Bristol trio BEAK> undertook huge European and US tours in the wake of the success of their 2009 debut album. But when they returned and retired to the studio they claim to have found themselves in a nightmare scenario: the magic had gone. The road had somehow turned them into an ‘awful-sounding pub prog band’. Of course, one man’s awful prog band is another man’s new favourite, especially around these parts, where thresholds for musical indulgence are tested daily.
Geoff Barrow’s gripping, krautrock-inspired trip into the unknown.
Fortunately for everyone though, BEAK> retreated from pot-holing through their own posteriors, scrapped that effort and went back to the drawing board. The result is a second album that trims away the fat to create a beguiling, hypnotic work that ebbs and flows, then ebbs again.
Progressive in the very best possible way then, >> is a series of musical mantras that burrow deep into your skull, and stay there long after each has ended.

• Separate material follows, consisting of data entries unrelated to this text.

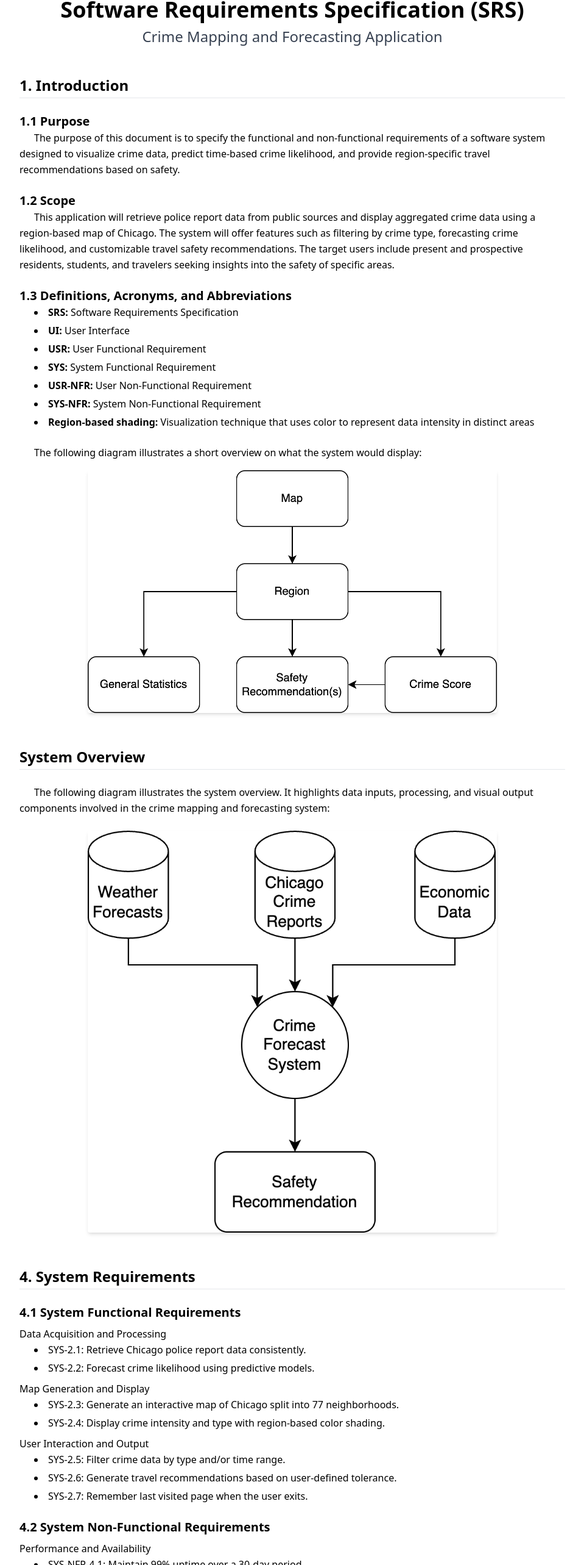
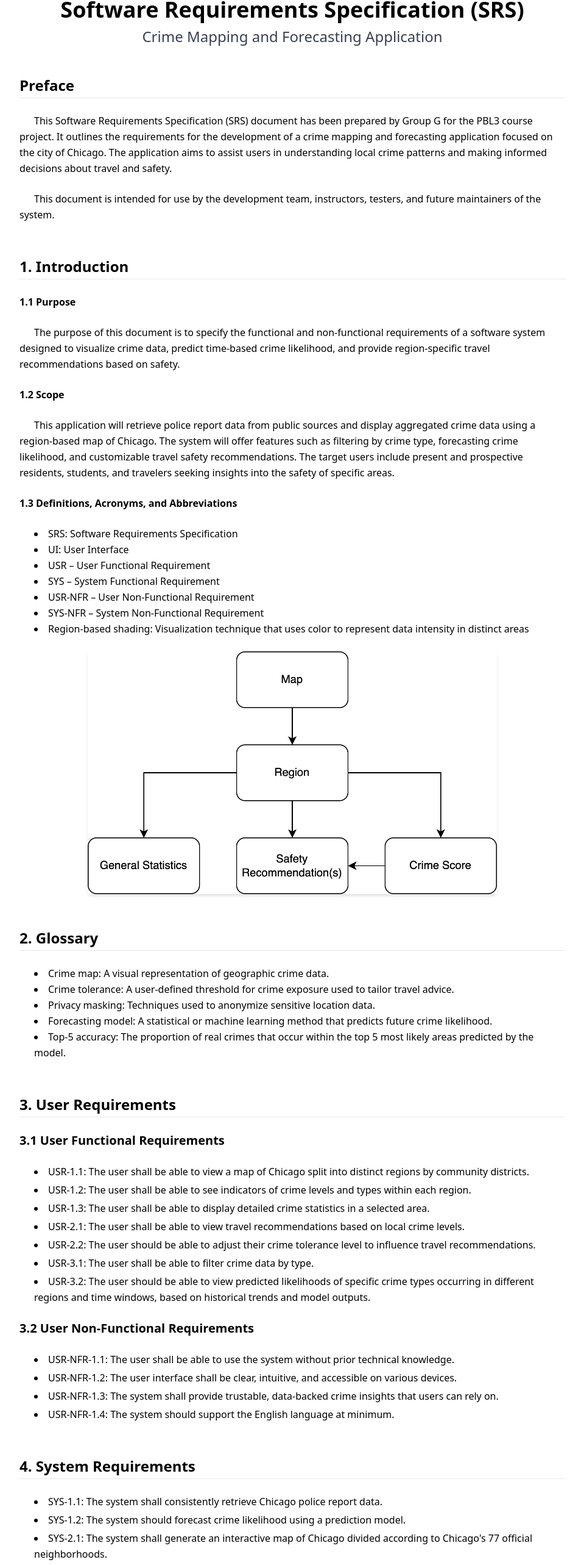
Before and after one commit to PBLGroupG/PBLGroupG.github.io, a Next.js app: page /document in a window 1280 px wide. Shown: the part 216-2782 px from the top of the page at 61% size, without its empty margins (160-1119 px from the left). Built offline with nearby package versions, Linux system fonts and the light colour scheme.

Commit message:
finalreqdoc
final requirements document update

```diff
--- a/app/document/page.tsx
+++ b/app/document/page.tsx
@@ -8,44 +8,101 @@ export default function DocumentPage() {
         </header>
 
         <article className="space-y-14">
-          <section id="section-1" className="space-y-6">
+          <section className="space-y-6">
+            <h3 className="text-2xl font-bold border-b pb-1">Preface</h3>
+            <p className="indent-6">This Software Requirements Specification (SRS) document has been prepared by Group G for the PBL3 course project. It outlines the requirements for the development of a crime mapping and forecasting application focused on the city of Chicago. The application aims to assist users in understanding local crime patterns and making informed decisions about travel and safety.</p>
+            <p className="indent-6">This document is intended for use by the development team, instructors, testers, and future maintainers of the system.</p>
+          </section>
+
+          <section className="space-y-6">
             <h3 className="text-2xl font-bold border-b pb-1">1. Introduction</h3>
-            <div>
-              <h4 className="text-xl font-semibold">1.1 Purpose</h4>
+            <p><strong>1.1 Purpose</strong></p>
             <p className="indent-6">The purpose of this document is to specify the functional and non-functional requirements of a software system designed to visualize crime data, predict time-based crime likelihood, and provide region-specific travel recommendations based on safety.</p>
-            </div>
-            <div>
-              <h4 className="text-xl font-semibold">1.2 Scope</h4>
+            <p><strong>1.2 Scope</strong></p>
             <p className="indent-6">This application will retrieve police report data from public sources and display aggregated crime data using a region-based map of Chicago. The system will offer features such as filtering by crime type, forecasting crime likelihood, and customizable travel safety recommendations. The target users include present and prospective residents, students, and travelers seeking insights into the safety of specific areas.</p>
-            </div>
-            <div>
-              <h4 className="text-xl font-semibold">1.3 Definitions, Acronyms, and Abbreviations</h4>
-              <ul className="list-disc list-inside ml-6 space-y-1">
-                <li><strong>SRS:</strong> Software Requirements Specification</li>
-                <li><strong>UI:</strong> User Interface</li>
-                <li><strong>USR:</strong> User Functional Requirement</li>
-                <li><strong>SYS:</strong> System Functional Requirement</li>
-                <li><strong>USR-NFR:</strong> User Non-Functional Requirement</li>
-                <li><strong>SYS-NFR:</strong> System Non-Functional Requirement</li>
-                <li><strong>Region-based shading:</strong> Visualization technique that uses color to represent data intensity in distinct areas</li>
+            <p><strong>1.3 Definitions, Acronyms, and Abbreviations</strong></p>
+            <ul className="list-disc list-inside ml-6">
+              <li>SRS: Software Requirements Specification</li>
+              <li>UI: User Interface</li>
+              <li>USR – User Functional Requirement</li>
+              <li>SYS – System Functional Requirement</li>
+              <li>USR-NFR – User Non-Functional Requirement</li>
+              <li>SYS-NFR – System Non-Functional Requirement</li>
+              <li>Region-based shading: Visualization technique that uses color to represent data intensity in distinct areas</li>
             </ul>
-            </div>
-            <div>
-              <p className="indent-6">The following diagram illustrates a short overview on what the system would display:</p>
-              <div className="flex justify-center mt-4">
+            <div className="flex justify-center mt-6">
               <img
                 src="/requirements2.png"
                 alt="Overview diagram showing how crime data is represented visually on the map"
                 className="w-full max-w-2xl rounded shadow-md"
               />
             </div>
-            </div>
           </section>
 
           <section className="space-y-6">
-            <h3 className="text-2xl font-bold border-b pb-1">System Overview</h3>
-            <p className="indent-6">The following diagram illustrates the system overview. It highlights data inputs, processing, and visual output components involved in the crime mapping and forecasting system:</p>
-            <div className="flex justify-center mt-4">
+            <h3 className="text-2xl font-bold border-b pb-1">2. Glossary</h3>
+            <ul className="list-disc list-inside ml-6">
+              <li>Crime map: A visual representation of geographic crime data.</li>
+              <li>Crime tolerance: A user-defined threshold for crime exposure used to tailor travel advice.</li>
+              <li>Privacy masking: Techniques used to anonymize sensitive location data.</li>
+              <li>Forecasting model: A statistical or machine learning method that predicts future crime likelihood.</li>
+              <li>Top-5 accuracy: The proportion of real crimes that occur within the top 5 most likely areas predicted by the model.</li>
+            </ul>
+          </section>
+
+          <section className="space-y-6">
+            <h3 className="text-2xl font-bold border-b pb-1">3. User Requirements</h3>
+            <h4 className="text-xl font-semibold">3.1 User Functional Requirements</h4>
+            <ul className="list-disc list-inside ml-6 space-y-1">
+              <li>USR-1.1: The user shall be able to view a map of Chicago split into distinct regions by community districts.</li>
+              <li>USR-1.2: The user shall be able to see indicators of crime levels and types within each region.</li>
+              <li>USR-1.3: The user shall be able to display detailed crime statistics in a selected area.</li>
+              <li>USR-2.1: The user shall be able to view travel recommendations based on local crime levels.</li>
+              <li>USR-2.2: The user should be able to adjust their crime tolerance level to influence travel recommendations.</li>
+              <li>USR-3.1: The user shall be able to filter crime data by type.</li>
+              <li>USR-3.2: The user should be able to view predicted likelihoods of specific crime types occurring in different regions and time windows, based on historical trends and model outputs.</li>
+            </ul>
+            <h4 className="text-xl font-semibold">3.2 User Non-Functional Requirements</h4>
+            <ul className="list-disc list-inside ml-6 space-y-1">
+              <li>USR-NFR-1.1: The user shall be able to use the system without prior technical knowledge.</li>
+              <li>USR-NFR-1.2: The user interface shall be clear, intuitive, and accessible on various devices.</li>
+              <li>USR-NFR-1.3: The system shall provide trustable, data-backed crime insights that users can rely on.</li>
+              <li>USR-NFR-1.4: The system should support the English language at minimum.</li>
+            </ul>
+          </section>
+
+          <section className="space-y-6">
+            <h3 className="text-2xl font-bold border-b pb-1">4. System Requirements</h3>
+            <ul className="list-disc list-inside ml-6 space-y-1">
+  <li>SYS-1.1: The system shall consistently retrieve Chicago police report data.</li>
+  <li>SYS-1.2: The system should forecast crime likelihood using a prediction model.</li>
+  <li>SYS-2.1: The system shall generate an interactive map of Chicago divided according to Chicago's 77 official neighborhoods.</li>
+  <li>SYS-2.2: The system shall display crime intensity and type using region-based color shading.</li>
+  <li>SYS-3.1: The system shall allow filtering of data by crime type and/or time range.</li>
+  <li>SYS-3.2: The system should generate region-based travel recommendations based on user-defined crime tolerance.</li>
+  <li>SYS-3.3: The system shall remember which page the user leaves off when the user exits the application.</li>
+</ul>
+<h4 className="text-xl font-semibold mt-4">4.2 System Non-Functional Requirements</h4>
+<ul className="list-disc list-inside ml-6 space-y-1">
+  <li>SYS-NFR-1.1: The system shall have 99% uptime over a rolling 30-day period.</li>
+  <li>SYS-NFR-1.2: The system should render the map within 2 seconds for 90% of users on standard 4G connections.</li>
+  <li>SYS-NFR-1.3: The system shall have a top-5 prediction accuracy of 70% or greater.</li>
+  <li>SYS-NFR-1.4: The system shall support concurrent access by at least 500 users with no more than 15% degradation in responsiveness.</li>
+  <li>SYS-NFR-1.5: Crime prediction results shall be generated within 3 seconds under standard operating conditions.</li>
+  <li>SYS-NFR-2.1: The system codebase shall follow modular architecture principles to allow updates without affecting unrelated modules.</li>
+  <li>SYS-NFR-2.2: The system shall support horizontal scaling to handle increased user demand during peak usage hours.</li>
+  <li>SYS-NFR-2.3: Configuration changes shall be updatable without requiring system downtime.</li>
+  <li>SYS-NFR-3.1: The system shall be fully functional on mobile devices with ≥2GB RAM and Android 10/iOS 13 or newer.</li>
+  <li>SYS-NFR-3.2: The system should be compatible with Windows 11+, macOS 11+, and Android 10+.</li>
+  <li>SYS-NFR-4.1: The system interface shall allow new users to perform basic operations with no training and ≤3 clicks.</li>
+  <li>SYS-NFR-4.2: The system should comply with WCAG 2.1 Level AA to ensure accessibility for users with disabilities.</li>
+  <li>SYS-NFR-4.3: A guided onboarding or tooltip system should be available for first-time users to assist with feature discovery.</li>
+  <li>SYS-NFR-5.1: The system shall not store any IP addresses or location data unless the user gives explicit consent.</li>
+  <li>SYS-NFR-5.2: The system shall implement privacy masking techniques to prevent the identification of individuals or addresses from crime data.</li>
+  <li>SYS-NFR-5.3: User data shall not be shared with third parties unless required by law or explicitly agreed to by the user.</li>
+  <li>SYS-NFR-5.4: The system shall log all data access and modification events for auditability, but only store logs that are anonymized.</li>
+</ul>
+            <div className="flex justify-center mt-6">
               <img
                 src="/Requirements.png"
                 alt="Diagram showing system input sources, data processing flow, and output visualization layers"
@@ -54,98 +111,29 @@ export default function DocumentPage() {
             </div>
           </section>
 
-          <section id="section-4" className="space-y-6">
-            <h3 className="text-2xl font-bold border-b pb-1">4. System Requirements</h3>
-            <div>
-              <h4 className="text-xl font-semibold">4.1 System Functional Requirements</h4>
-              <p className="font-medium mt-2">Data Acquisition and Processing</p>
+          <section className="space-y-6">
+            <h3 className="text-2xl font-bold border-b pb-1">5. System Evolution</h3>
+            <p className="indent-6">The following features and improvements are future-oriented concepts that are not currently implemented, but represent directions for potential expansion and refinement of the crime mapping and forecasting system. These ideas are based on anticipated user needs, feedback from surveys and focus groups, and limitations observed in the initial prototype.</p>
             <ul className="list-disc list-inside ml-6 space-y-1">
-                <li>SYS-2.1: Retrieve Chicago police report data consistently.</li>
-                <li>SYS-2.2: Forecast crime likelihood using predictive models.</li>
+              <li><strong>Data Sources and Forecasting Accuracy</strong><br/>Current Version: Uses historical crime data from the Chicago Police Department Open Data Portal.<br/>Evolved Version: Integrates real-time feeds (if available), adds social indicators (e.g., public events, holidays), and improves accuracy through advanced time series forecasting (e.g., LSTM or Prophet). Data granularity could be refined from zone-based to street-level prediction.</li>
+              <li><strong>User Personalization and Alert System</strong><br/>Current Version: Basic filter and visualization with manual map navigation.<br/>Evolved Version: Personalized crime alerts based on user-defined zones and preferences (e.g., “warn me about violent crimes within 1km of my location”), with optional push notifications or email summaries.</li>
+              <li><strong>Multilingual and Accessibility Support</strong><br/>Current Version: Interface supports English only.<br/>Evolved Version: Adds multilingual UI (e.g., Japanese, Chinese, Spanish) and screen reader support for accessibility compliance (WCAG 2.1). Could also include a simplified “tourist mode.”</li>
+              <li><strong>Integration with Emergency Services</strong><br/>Current Version: Static map and user-only interaction.<br/>Evolved Version: Optionally syncs with local emergency services or municipal safety platforms to provide recent alerts, crime resolution updates, or allow anonymous reporting (subject to legal feasibility).</li>
+              <li><strong>Data Ethics and Privacy Enhancements</strong><br/>Current Version: Uses aggregated crime data with basic privacy masking.<br/>Evolved Version: Implements differential privacy or location blurring algorithms to prevent targeting of specific buildings or individuals. Potential integration with third-party review boards for transparency.</li>
+              <li><strong>Scalability and Platform Expansion</strong><br/>Current Version: Browser-based application optimized for mobile and desktop.<br/>Evolved Version: Modular backend supporting API-based deployment, potential iOS and Android native apps, and dedicated dashboards for government or research partners.</li>
+              <li><strong>Offline and Low-Resource Usage</strong><br/>Current Version: Requires stable internet and browser support.<br/>Evolved Version: Offers static map caching for offline browsing and optimized rendering for older devices using lightweight frameworks (e.g., Preact or WebGL-based vector tiles).</li>
             </ul>
-              <p className="font-medium mt-2">Map Generation and Display</p>
-              <ul className="list-disc list-inside ml-6 space-y-1">
-                <li>SYS-2.3: Generate an interactive map of Chicago split into 77 neighborhoods.</li>
-                <li>SYS-2.4: Display crime intensity and type with region-based color shading.</li>
-              </ul>
-              <p className="font-medium mt-2">User Interaction and Output</p>
-              <ul className="list-disc list-inside ml-6 space-y-1">
-                <li>SYS-2.5: Filter crime data by type and/or time range.</li>
-                <li>SYS-2.6: Generate travel recommendations based on user-defined tolerance.</li>
-                <li>SYS-2.7: Remember last visited page when the user exits.</li>
-              </ul>
-            </div>
-            <div>
-              <h4 className="text-xl font-semibold">4.2 System Non-Functional Requirements</h4>
-              <p className="font-medium mt-2">Performance and Availability</p>
-              <ul className="list-disc list-inside ml-6 space-y-1">
-                <li>SYS-NFR-4.1: Maintain 99% uptime over a 30-day period.</li>
-                <li>SYS-NFR-4.2: Map should load within 2 seconds for 90% of 4G users.</li>
-                <li>SYS-NFR-4.3: Top-5 prediction accuracy of 70% or better.</li>
-                <li>SYS-NFR-4.4: Support 500 concurrent users with minimal lag.</li>
-                <li>SYS-NFR-4.5: Generate predictions within 3 seconds under normal use.</li>
-              </ul>
-              <p className="font-medium mt-2">Scalability and Maintainability</p>
-              <ul className="list-disc list-inside ml-6 space-y-1">
-                <li>SYS-NFR-4.6: Modular architecture for safe updates.</li>
-                <li>SYS-NFR-4.7: Support horizontal scaling.</li>
-                <li>SYS-NFR-4.8: Apply configuration updates without downtime.</li>
-              </ul>
-              <p className="font-medium mt-2">Compatibility</p>
-              <ul className="list-disc list-inside ml-6 space-y-1">
-                <li>SYS-NFR-4.9: Fully functional on devices with ≥2GB RAM and Android 10/iOS 13 or newer.</li>
-                <li>SYS-NFR-4.10: Compatible with Windows 11+, macOS 11+, and Android 10+.</li>
-              </ul>
-              <p className="font-medium mt-2">Usability and Accessibility</p>
-              <ul className="list-disc list-inside ml-6 space-y-1">
-                <li>SYS-NFR-4.11: Key features accessible within 3 clicks and no training.</li>
-                <li>SYS-NFR-4.12: Comply with WCAG 2.1 Level AA accessibility guidelines.</li>
-                <li>SYS-NFR-4.13: Provide onboarding tips or tutorials.</li>
-              </ul>
-              <p className="font-medium mt-2">Privacy and Ethics</p>
-              <ul className="list-disc list-inside ml-6 space-y-1">
-                <li>SYS-NFR-4.14: Do not store IP/location data without user consent.</li>
-                <li>SYS-NFR-4.15: Implement privacy masking to anonymize sensitive info.</li>
-                <li>SYS-NFR-4.16: Do not share user data unless required or consented.</li>
-                <li>SYS-NFR-4.17: Log all data events, store logs anonymously.</li>
-              </ul>
-            </div>
           </section>
 
-          <section id="section-5" className="space-y-6">
-            <h3 className="text-2xl font-bold border-b pb-1">5. System Evolution</h3>
-            <p className="indent-6">These future-oriented improvements represent directions for expansion based on user feedback and prototype limitations.</p>
-            <div className="space-y-2">
-              <h4 className="text-xl font-semibold">Data and Forecasting</h4>
-              <p className="indent-6">Current: Historical crime data from the Chicago Police Department.</p>
-              <p className="indent-6">Future: Real-time feeds, event indicators, and models like LSTM/Prophet. Improve from zone to street-level prediction.</p>
-
-              <h4 className="text-xl font-semibold">Personalization and Alerts</h4>
-              <p className="indent-6">Current: Basic filtering and map interaction.</p>
-              <p className="indent-6">Future: Push/email alerts based on user-defined zones.</p>
-
-              <h4 className="text-xl font-semibold">Multilingual and Accessibility</h4>
-              <p className="indent-6">Current: English-only interface.</p>
-              <p className="indent-6">Future: Add support for Japanese, Chinese, Spanish, and screen reader compliance with WCAG 2.1.</p>
-
-              <h4 className="text-xl font-semibold">Emergency Services Integration</h4>
-              <p className="indent-6">Current: Static interaction only.</p>
-              <p className="indent-6">Future: Sync with emergency platforms for alerts and anonymous reporting.</p>
-
-              <h4 className="text-xl font-semibold">Privacy Enhancements</h4>
-              <p className="indent-6">Current: Basic masking.</p>
-              <p className="indent-6">Future: Differential privacy and oversight by independent review boards.</p>
-
-              <h4 className="text-xl font-semibold">Platform Expansion</h4>
-              <p className="indent-6">Current: Web app only.</p>
-              <p className="indent-6">Future: Modular APIs, mobile apps, and dashboards for partners or governments.</p>
-
-              <h4 className="text-xl font-semibold">Offline and Lightweight Support</h4>
-              <p className="indent-6">Current: Requires internet and modern browser.</p>
-              <p className="indent-6">Future: Offline map caching and lightweight rendering for older devices.</p>
-            </div>
+          <section className="space-y-6">
+            <h3 className="text-2xl font-bold border-b pb-1">Index</h3>
+            <ul className="list-disc list-inside ml-6">
+              <li>Glossary – Section 2</li>
+              <li>User Requirements – Section 3</li>
+              <li>System Requirements – Section 4</li>
+              <li>System Evolution – Section 5</li>
+            </ul>
           </section>
-
         </article>
       </div>
     </section>
```
Lines whose indentation alone changed are shown as unchanged.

This is an atmospheric album that occupies a twilight hinterland, each note lost in the gloaming, each song a coronary pulse-beat throbbing in the shadows.
With its church organs and ever-decreasing cycle of doom riffs Spinning Top is utterly funereal, an asphyxiating six minutes of sound that slowly tightens around your throat like the fingers of a killer, while Yatton recalls the electro-throb of The Horrors’ Neu!-inspired 2009 single Sea Within A Sea. This is perhaps no coincidence given that BEAK> mainman Geoff Barrow’s production work and schooling almost single-handedly saved the music press darlings’ then-flagging career.
Accompanied here by bassist Billy Fuller and keyboardist Matt Williams, Barrow has of course previously forged an era-defining sound with Portishead. But where that trio melded hip-hop, jazz and electronic experimentations, this one draws more on the motorik rhythms of Dieter Moebius and Conny Plank’s influential 70s collective Cluster and their various offshoots, collaborators and acolytes. Brian Eno, Harmonia and Can all also serve as signposts here.
But this is no backwards-looking work. Atmospherics and emotions are what BEAK> deal in, and aided by 21st century technology – with the synths pushed to the forefront – they have recorded an album almost largely live that manages not to sound like the product of a long autumn and winter chained to the mixing desk.
It’s not; >> is much more organic than that. It sounds human. It sounds like a living, breathing entity that unfurls and grows before withering and shrivelling back in upon itself. It sounds like the cycle of life itself. It is a remarkable record.